Clinical management of snakebite starts with understanding the patients point of view
My journey with snakebite victims began with my MD dissertation where I explored the question of adrenal hormone deficiency after Russell’s viper bites in Southern India. Not only was I intrigued by how each envenoming played out like a new episode in a thriller drama where the difference in the amount and nature of venom, the circumstances of the bite, along with each patient’s organ-systems’ unique response meant drastically different outcomes for patients.
Moreover, for the first time in my clinical training, I was working closely with victims and their families which made me see things from their point of view. The stories of how life could go drastically from normal to darkness in terms of loss of life and livelihood within a matter of days after a snakebite came as a rude shock. I have since tried to retain this lesson by balancing the science with human aspects of snakebite in my professional journey.
As a clinical researcher and medical teacher who is passionate about making a difference in the lives of snakebite victims, I believe in going all out to confront the problem with a multipronged approach. One of the first clinical questions which I worked on was to attempt to predict how patients would respond to a bite? Could we by some means reduce the uncertainty and predict who would do well and who would have a fatal outcome after a Russell’s viper bite? This led me along with my team, to evolve and validate a simple bedside scoring system which doctors could use at rural centres to decide which patients need to be referred to bigger hospitals and who could be managed with minimal support at primary care. This work is currently in its final stages.
The stories of how life could go drastically from normal to darkness in terms of loss of life and livelihood within a matter of days after a snakebite came as a rude shock.
At my current place of work in Rajasthan, India one of the clinical problems we face is when the Indian polyvalent antivenom (which uses venom from snakes from Southern India) does not work well in saw-scaled viper bites from the desert region. This means that victims who reach the hospital in time and receive antivenom still don’t recover well and have prolonged bleeding for days after the bite.

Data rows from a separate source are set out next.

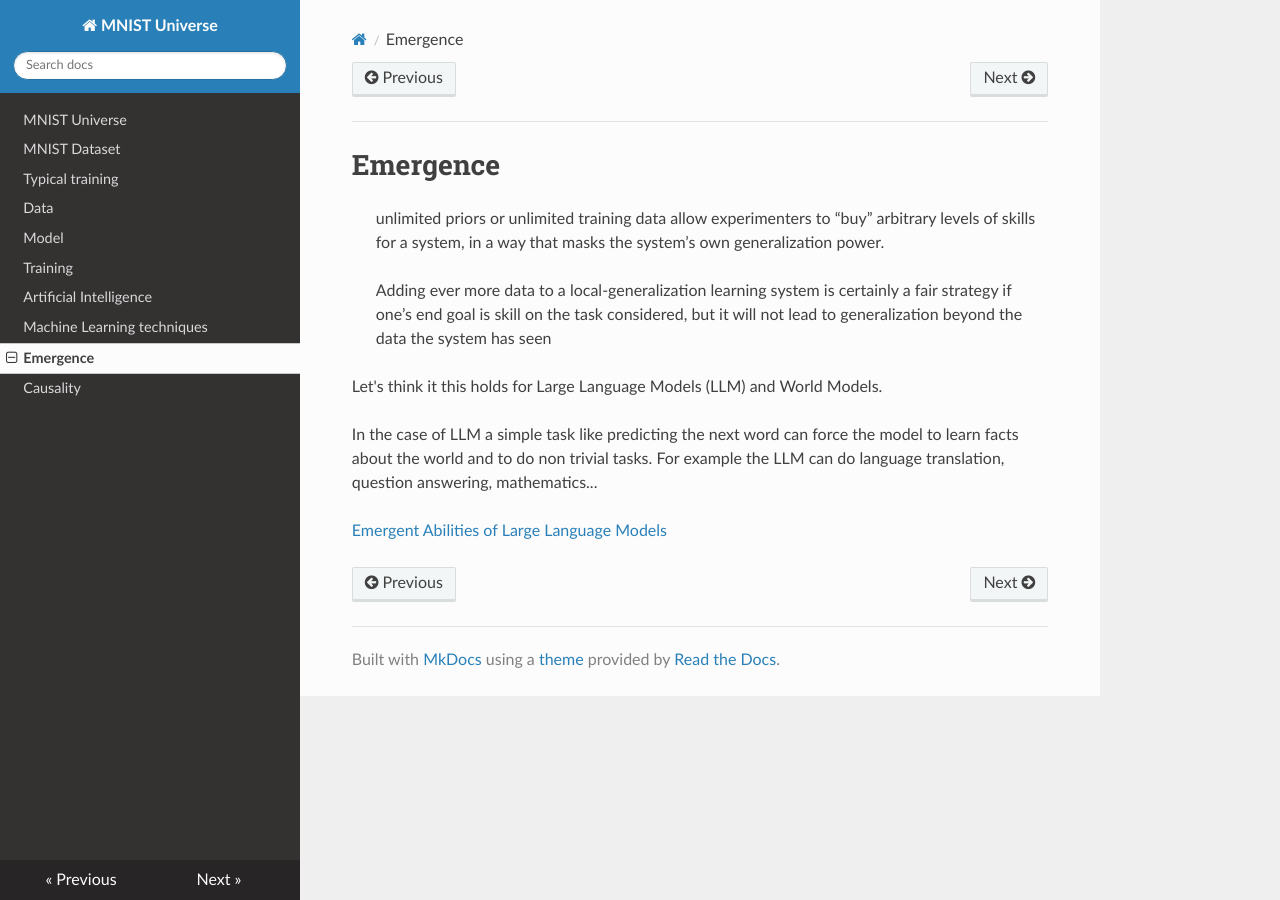
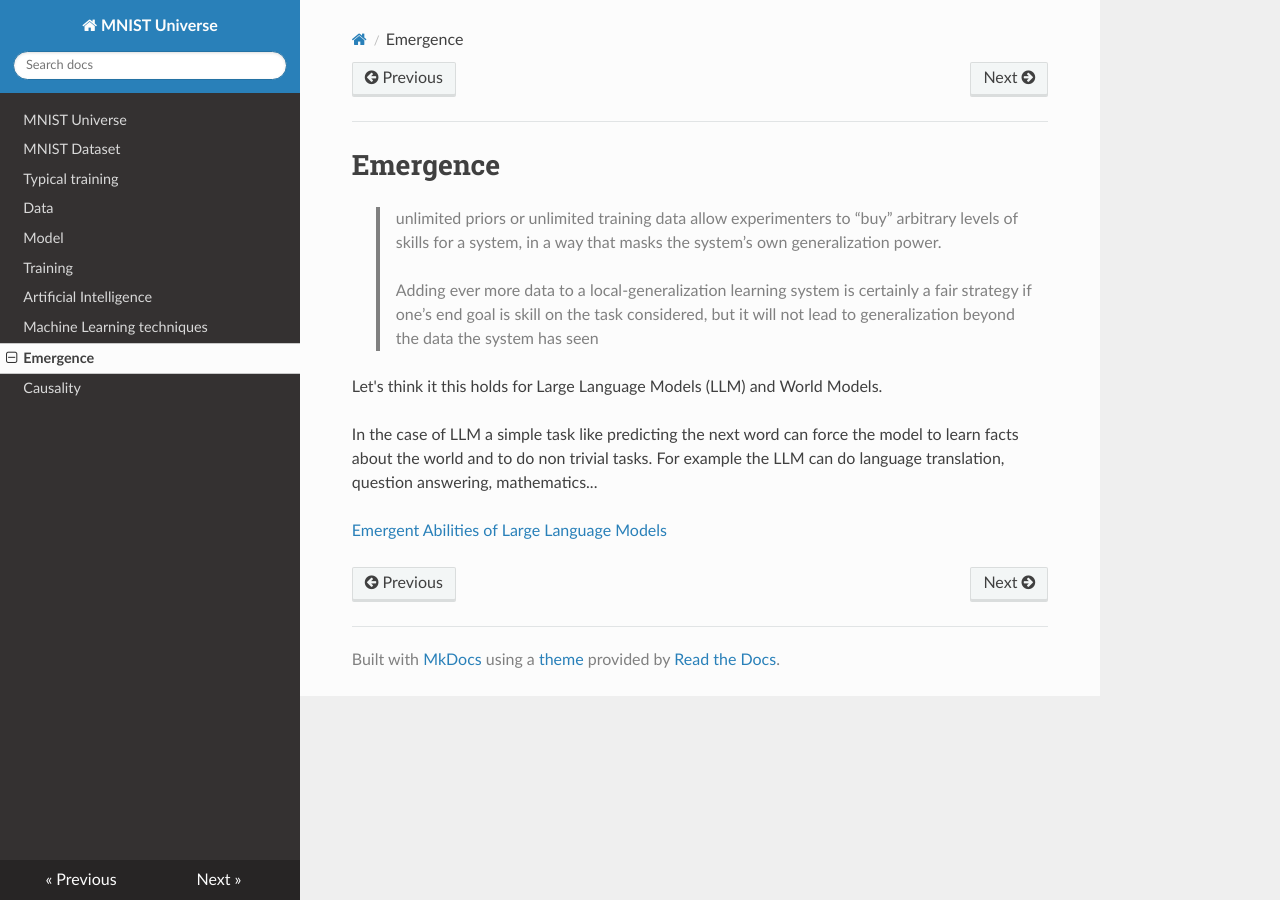
Before and after one commit to ironbar/mnist_universe, an MkDocs documentation site: the page built from docs/07_emergence.md, in a window 1280 px wide. Built offline with MkDocs 1.6.1, drawn with Linux system fonts in a browser that asks for light colours; nearby versions of some CDN libraries.

Commit message:
added css to better show citations

```diff
--- /dev/null
+++ b/docs/css/extra.css
@@ -0,0 +1,5 @@
+blockquote {
+    color: gray;
+    padding: 0 1em;
+    border-left: .25em solid gray;
+}
--- a/mkdocs.yml
+++ b/mkdocs.yml
@@ -8,6 +8,8 @@ theme:
   prev_next_buttons_location: both
 extra_javascript:
   - https://cdnjs.cloudflare.com/ajax/libs/mathjax/2.7.4/MathJax.js?config=TeX-AMS-MML_HTMLorMML
+extra_css:
+  - css/extra.css
 markdown_extensions:
   - mdx_math
   - footnotes
```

We are approaching this issue in multiple ways, on priority is exploring optimal clinical support for these patients and advocating for regional antivenoms. Digging deeper is to try to understand how the snakes in our region are different from rest of India. For this, I am collaborating with zoologists, and basic scientists to look at the snake ecology and behaviour in Rajasthan. Other challenges our team are currently engaged in resolving include improving clinical care for acute snakebite victims especially during the COVID-19 crisis and long-term care of snakebite survivors.
In my role as an educator, I’m keenly interested in exploring how and why snakebite victims face “neglect” especially from the health care systems. I have received the Medical Education in Resource Constrained Settings grant this year from the Association for Medical Education in Europe for exploring these aspects of empathy and neglect for NTDs like snakebites in medical students using a mixed methods study. My aim with this work is to see if we there are methods which we can use to sensitise and prepare future doctors to make better decisions and act with empathy when they are for snakebite victims. I strongly believe that it is crucial to have research to generate evidence-based answers for these difficult and uncomfortable questions which do not usually get limelight in hard science. I trust that this will lead to effective ways to address humanitarian aspects of snakebite which are likely to make the most difference and translate into huge gains for the people who are neglected.
I am also closely involved in advocacy efforts and work with civil societies for supporting community education efforts. I am confident a cooperative and collaborative efforts from scientists, clinicians, activists, and social scientists engaged in snakebite work can definitely #EndTheNeglect.